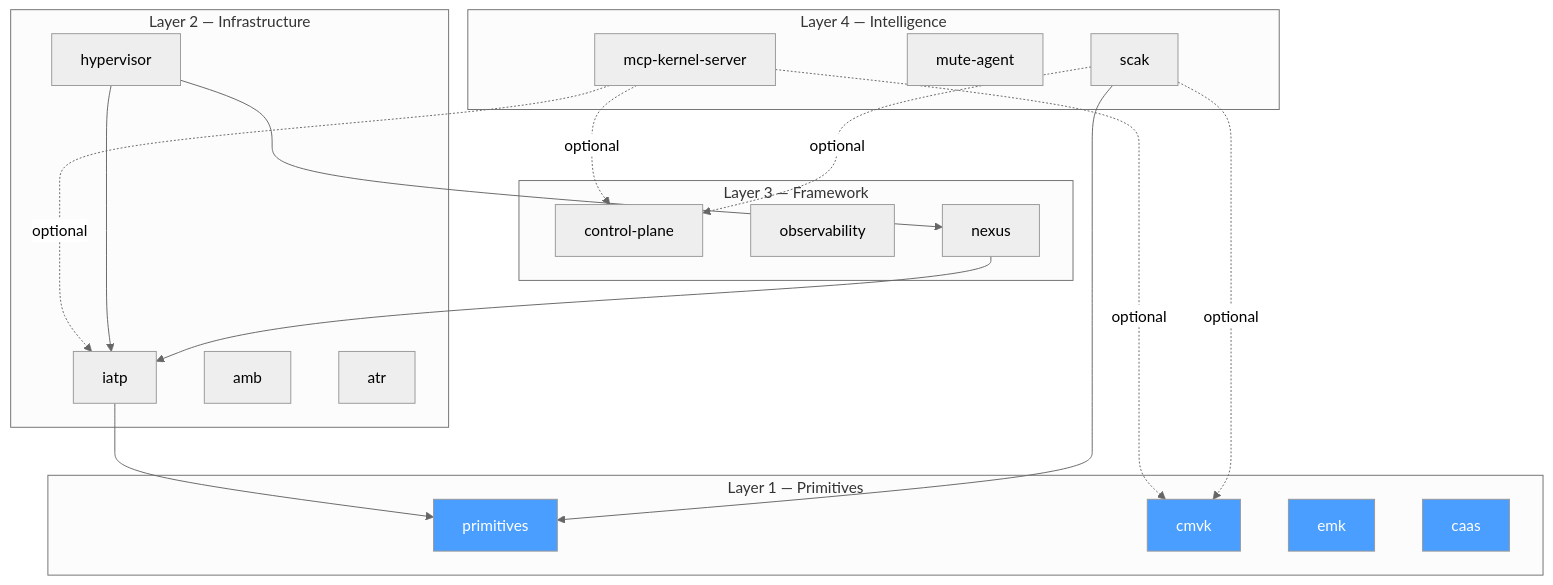
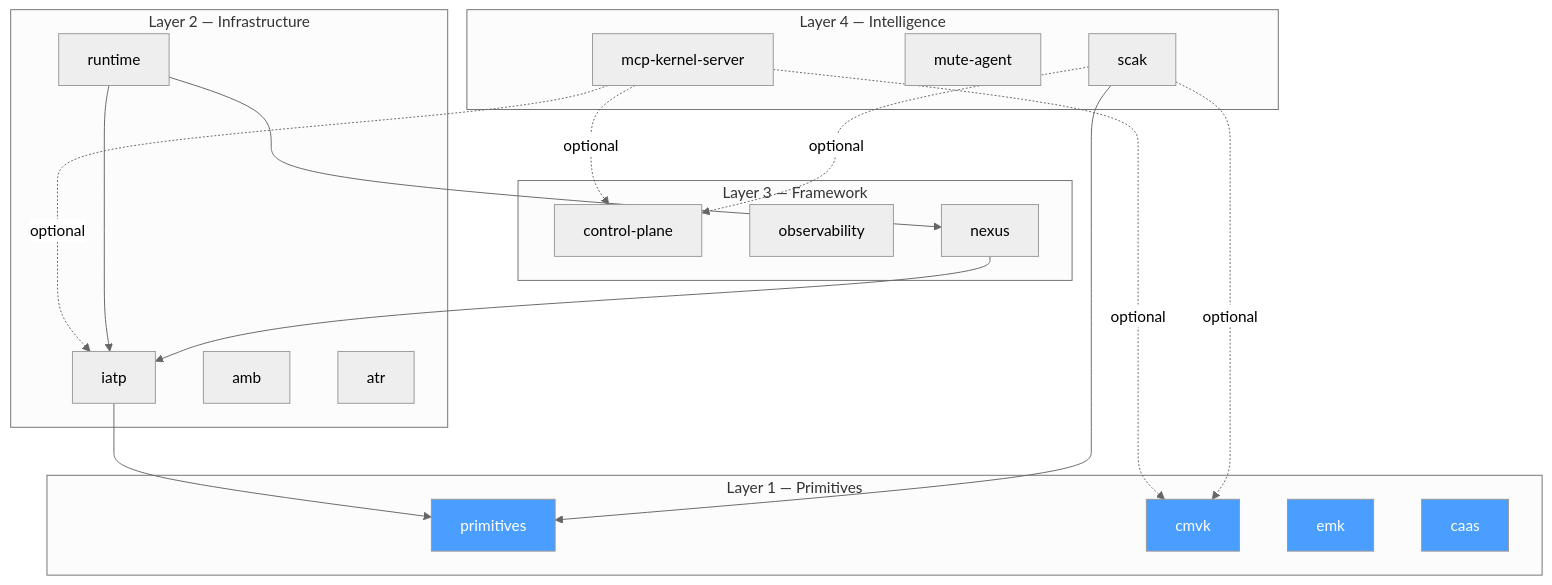
The second of 6 diagrams in packages/agent-os/ARCHITECTURE.md (electricwolfemarshmallowhypertext/ms-agt), drawn with Mermaid (neutral theme) before and after one commit. The commit also changed 51 other files, not shown here.

First line of the commit message:
docs: Phase 3 — Propagate architecture rename across all docs (#221)

````diff
--- a/packages/agent-os/ARCHITECTURE.md
+++ b/packages/agent-os/ARCHITECTURE.md
@@ -46,45 +46,45 @@
 ```mermaid
 graph TD
     subgraph "Layer 4 — Intelligence"
         scak[scak]
         mute[mute-agent]
         mcp[mcp-kernel-server]
     end
 
     subgraph "Layer 3 — Framework"
         cp[control-plane]
         obs[observability]
         nexus[nexus]
     end
 
     subgraph "Layer 2 — Infrastructure"
         iatp[iatp]
         amb[amb]
         atr[atr]
-        hypervisor[hypervisor]
+        runtime[runtime]
     end
 
     subgraph "Layer 1 — Primitives"
         prim[primitives]
         cmvk[cmvk]
         emk[emk]
         caas[caas]
     end
 
     %% Declared dependencies
     scak --> prim
     scak -.->|optional| cp
     scak -.->|optional| cmvk
     iatp --> prim
     nexus --> iatp
-    hypervisor --> nexus
-    hypervisor --> iatp
+    runtime --> nexus
+    runtime --> iatp
     mcp -.->|optional| cp
     mcp -.->|optional| cmvk
     mcp -.->|optional| iatp
 
     style prim fill:#4a9eff,color:#fff
     style cmvk fill:#4a9eff,color:#fff
     style emk fill:#4a9eff,color:#fff
     style caas fill:#4a9eff,color:#fff
 ```
````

+ + +

**Problem requirements**
Look through the data above for the string "iatp" and copy every line where it appears.

**Answer to the problem**
         iatp[iatp]
     iatp --> prim
     nexus --> iatp
-    hypervisor --> iatp
+    runtime --> iatp
     mcp -.->|optional| iatp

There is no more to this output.